Demolishing a building is a daunting task-one
The Hydraulic Splitter
The hydraulic splitter produces lateral forces applied to holes drilled in concrete, which break it apart into small pieces relatively quietly, and without the danger of flying debris.
Hydraulic splitters work by inserting its plug-and-feather assembly shaft inside a drilled hole. It is then forced downward by its piston, which ultimately creates the lateral force needed to break the concrete. Cracks are made without having to apply tremendous amounts of force, and spread rapidly and silently between the holes. It only makes a minimal amount of noise once the concrete is broken down into suitable pieces.
The Rotary Hammer
Big Rotary Hammers can be classified as either Spline-Drive or SDS-Max, depending on what they accept.
The main feature of this hammer is its versatility, since it could be used to destroy concrete with two means:
The Demolition Hammer
Demolition hammers are easy to use for practiced hands since they only require sheer strength and smart placing of the hammer blows. Demolition Hammers have similarities with Rotary Hammers-the difference being that Rotary Hammers can bore holes as well.
Demolition hammers make up for their lack of versatility with their overall power, since the power of its blows are 35% more than that of rotary hammers due to using simpler mechanisms. Even if the demolition hammer has a lower rate of blows than the rotary hammer, its strength will make up for it, and it may actually be a faster and more effective means of demolishing buildings.
Chipping hammers are primarily used to break overhead surfaces.

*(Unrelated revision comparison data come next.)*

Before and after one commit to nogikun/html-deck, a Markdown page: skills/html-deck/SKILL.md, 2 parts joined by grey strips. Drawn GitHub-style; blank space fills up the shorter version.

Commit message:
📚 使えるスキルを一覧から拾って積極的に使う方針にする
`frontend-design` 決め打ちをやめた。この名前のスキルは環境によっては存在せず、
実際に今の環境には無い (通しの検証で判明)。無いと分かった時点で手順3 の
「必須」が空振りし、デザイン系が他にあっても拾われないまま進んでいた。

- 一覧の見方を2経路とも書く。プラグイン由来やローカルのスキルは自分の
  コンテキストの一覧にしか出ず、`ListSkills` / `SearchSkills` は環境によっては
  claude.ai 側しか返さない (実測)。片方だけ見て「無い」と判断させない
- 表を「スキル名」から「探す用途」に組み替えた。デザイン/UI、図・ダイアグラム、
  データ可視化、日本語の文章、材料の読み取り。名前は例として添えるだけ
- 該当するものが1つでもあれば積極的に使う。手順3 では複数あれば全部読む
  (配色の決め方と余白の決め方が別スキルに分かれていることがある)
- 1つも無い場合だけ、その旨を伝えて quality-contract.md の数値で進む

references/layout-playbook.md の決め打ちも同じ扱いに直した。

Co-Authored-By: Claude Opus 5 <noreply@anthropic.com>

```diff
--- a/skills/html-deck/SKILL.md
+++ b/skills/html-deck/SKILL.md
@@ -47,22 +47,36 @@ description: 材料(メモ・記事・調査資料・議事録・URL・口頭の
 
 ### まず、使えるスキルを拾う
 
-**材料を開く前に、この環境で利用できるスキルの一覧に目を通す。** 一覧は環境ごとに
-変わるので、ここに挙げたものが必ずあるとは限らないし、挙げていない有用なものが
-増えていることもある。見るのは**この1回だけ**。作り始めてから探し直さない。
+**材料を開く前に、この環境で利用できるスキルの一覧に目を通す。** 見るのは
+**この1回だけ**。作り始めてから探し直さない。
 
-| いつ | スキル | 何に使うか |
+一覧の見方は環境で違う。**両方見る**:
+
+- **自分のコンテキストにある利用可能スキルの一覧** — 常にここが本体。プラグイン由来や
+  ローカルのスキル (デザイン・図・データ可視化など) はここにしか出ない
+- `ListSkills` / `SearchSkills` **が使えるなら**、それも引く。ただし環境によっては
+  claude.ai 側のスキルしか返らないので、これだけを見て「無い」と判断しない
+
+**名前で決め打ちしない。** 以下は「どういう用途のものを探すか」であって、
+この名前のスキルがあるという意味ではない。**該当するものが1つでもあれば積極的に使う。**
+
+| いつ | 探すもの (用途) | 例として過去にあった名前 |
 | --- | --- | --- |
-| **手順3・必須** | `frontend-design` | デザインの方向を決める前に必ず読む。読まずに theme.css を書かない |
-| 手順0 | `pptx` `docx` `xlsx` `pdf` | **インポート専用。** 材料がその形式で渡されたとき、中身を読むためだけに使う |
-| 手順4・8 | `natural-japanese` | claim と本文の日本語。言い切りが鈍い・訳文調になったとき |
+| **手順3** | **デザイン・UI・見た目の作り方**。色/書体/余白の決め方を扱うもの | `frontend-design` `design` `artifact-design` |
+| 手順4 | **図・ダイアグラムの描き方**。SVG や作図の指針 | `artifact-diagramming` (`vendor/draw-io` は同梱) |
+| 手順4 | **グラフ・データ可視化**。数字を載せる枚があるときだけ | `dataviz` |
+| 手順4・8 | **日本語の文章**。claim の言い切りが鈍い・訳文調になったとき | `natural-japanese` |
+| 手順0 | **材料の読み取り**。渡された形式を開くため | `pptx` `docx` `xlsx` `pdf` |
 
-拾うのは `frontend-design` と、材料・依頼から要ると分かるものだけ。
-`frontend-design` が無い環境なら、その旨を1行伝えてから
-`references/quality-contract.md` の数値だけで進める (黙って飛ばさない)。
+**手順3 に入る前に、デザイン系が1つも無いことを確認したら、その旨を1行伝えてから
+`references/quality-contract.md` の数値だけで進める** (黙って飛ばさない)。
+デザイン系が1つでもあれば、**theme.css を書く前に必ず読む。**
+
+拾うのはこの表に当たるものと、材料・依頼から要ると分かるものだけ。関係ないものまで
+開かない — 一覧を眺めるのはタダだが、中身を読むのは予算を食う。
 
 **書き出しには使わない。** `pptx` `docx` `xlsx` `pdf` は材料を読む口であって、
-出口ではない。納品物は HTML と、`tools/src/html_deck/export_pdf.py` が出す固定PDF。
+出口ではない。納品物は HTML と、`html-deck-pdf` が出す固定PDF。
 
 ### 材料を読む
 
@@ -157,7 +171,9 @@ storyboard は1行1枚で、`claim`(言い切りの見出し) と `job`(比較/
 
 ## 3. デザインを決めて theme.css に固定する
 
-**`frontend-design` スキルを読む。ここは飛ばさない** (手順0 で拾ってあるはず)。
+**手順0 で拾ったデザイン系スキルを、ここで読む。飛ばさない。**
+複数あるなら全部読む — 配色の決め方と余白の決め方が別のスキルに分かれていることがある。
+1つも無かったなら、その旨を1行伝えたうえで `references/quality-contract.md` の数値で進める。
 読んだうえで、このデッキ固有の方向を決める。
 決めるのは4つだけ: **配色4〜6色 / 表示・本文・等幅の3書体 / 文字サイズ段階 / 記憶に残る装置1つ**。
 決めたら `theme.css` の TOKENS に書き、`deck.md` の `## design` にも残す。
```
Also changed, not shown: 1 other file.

Chipping hammers are very light, and offer considerable control, allowing their users to chip away only the specific areas of the surface they are targeting.
Chipping hammers can be powered electrically, hydraulically, or pneumatically, and can weigh between 5 and 30 pounds. They deliver 900 to 3000 rapid chipping actions in a minute. It's advisable to pick out the heavier once, since its effectiveness can be measured by its weight, with heavier ones having more power.
Expansive Demolition Agents
Technically these agents cannot be considered heavy machinery, but I included them in this list due to the pivotal role they play in the demolition process. Primarily composed of cementious powder, expansive demolition agents are mixed inside a bucket with the use of a mixer attached to a drill. This mixture is then poured over holes drilled in the concrete. As the mixture hardens, it also expands, producing cracks on the concrete between them. The cracks are initially as thin as hair, running towards each other, expanding rapidly until the concrete breaks into pieces. The force of expansion can be stronger than 12,000 psi.
When utilized properly, this becomes one of the most effective ways of destroying a building, because it only requires minimum effort and the steps are as simple as this: drill the holes, mix and pour the chemical over it, and after it had done its work, clean up the debris (which won't be that much).